Through the rules package, the new House Democratic majority is aiming to open up the legislative process, increase transparency and diversity and strengthen ethics requirements.

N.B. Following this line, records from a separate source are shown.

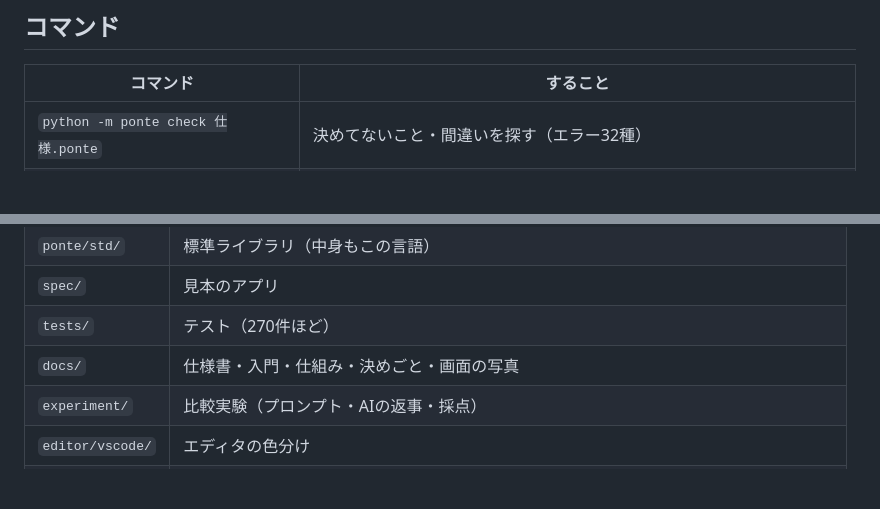
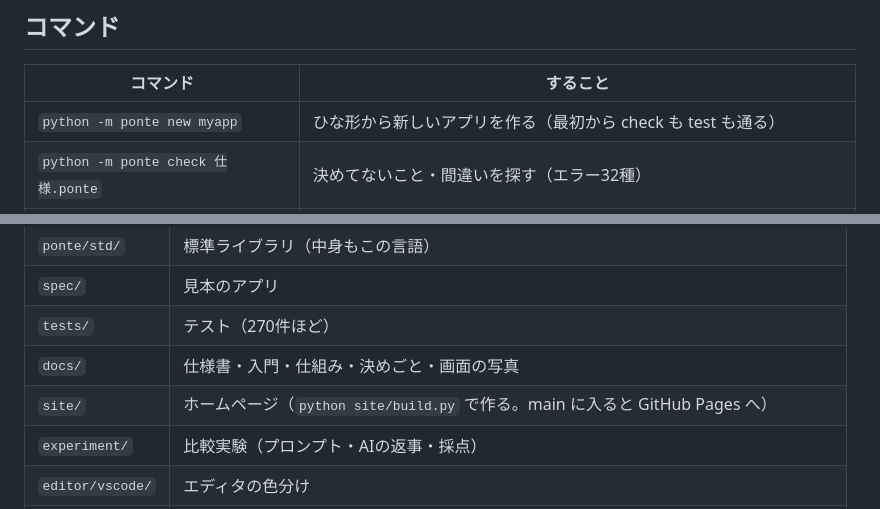
Before and after one commit to AnIT012/Ponte, a Markdown page: README.md, 2 parts joined by grey strips. Rendered like a GitHub page; blank space fills up the shorter version.

```diff
--- a/README.md
+++ b/README.md
@@ -90,6 +90,7 @@ pip install -e .                           # 入れると `ponte run spec/todo.p
 
 | コマンド | すること |
 |---|---|
+| `python -m ponte new myapp` | ひな形から新しいアプリを作る（最初から check も test も通る） |
 | `python -m ponte check 仕様.ponte` | 決めてないこと・間違いを探す（エラー32種） |
 | `python -m ponte test 仕様.ponte` | example と never を全部流す。確かめていない所（穴）も出す。`--strict` で穴も失敗に |
 | `python -m ponte run 仕様.ponte` | 動かす（ブラウザの画面つき） |
@@ -135,6 +136,7 @@ pip install -e .                           # 入れると `ponte run spec/todo.p
 | `spec/` | 見本のアプリ |
 | `tests/` | テスト（270件ほど） |
 | `docs/` | 仕様書・入門・仕組み・決めごと・画面の写真 |
+| `site/` | ホームページ（`python site/build.py` で作る。main に入ると GitHub Pages へ） |
 | `experiment/` | 比較実験（プロンプト・AIの返事・採点） |
 | `editor/vscode/` | エディタの色分け |
 | `archive/v01/` | 最初の版（当時のまま） |
```
Also changed, not shown: CHANGELOG.md (+2 -0 lines), site/img/kakeibo.png (added), site/img/lend_home.png (added), site/img/todo.png (added), 9 other files.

“By an historic ten million vote margin, the American people went to the polls and asked for a professionally run Congress that would be more transparent, ethical and committed to debating and advancing good ideas no matter where they come from,” Pelosi said in a statement. “Our rules package will deliver that Congress, ushering in a new era of clean government that will honor the consensus of the American people — restoring the People’s House to the people.”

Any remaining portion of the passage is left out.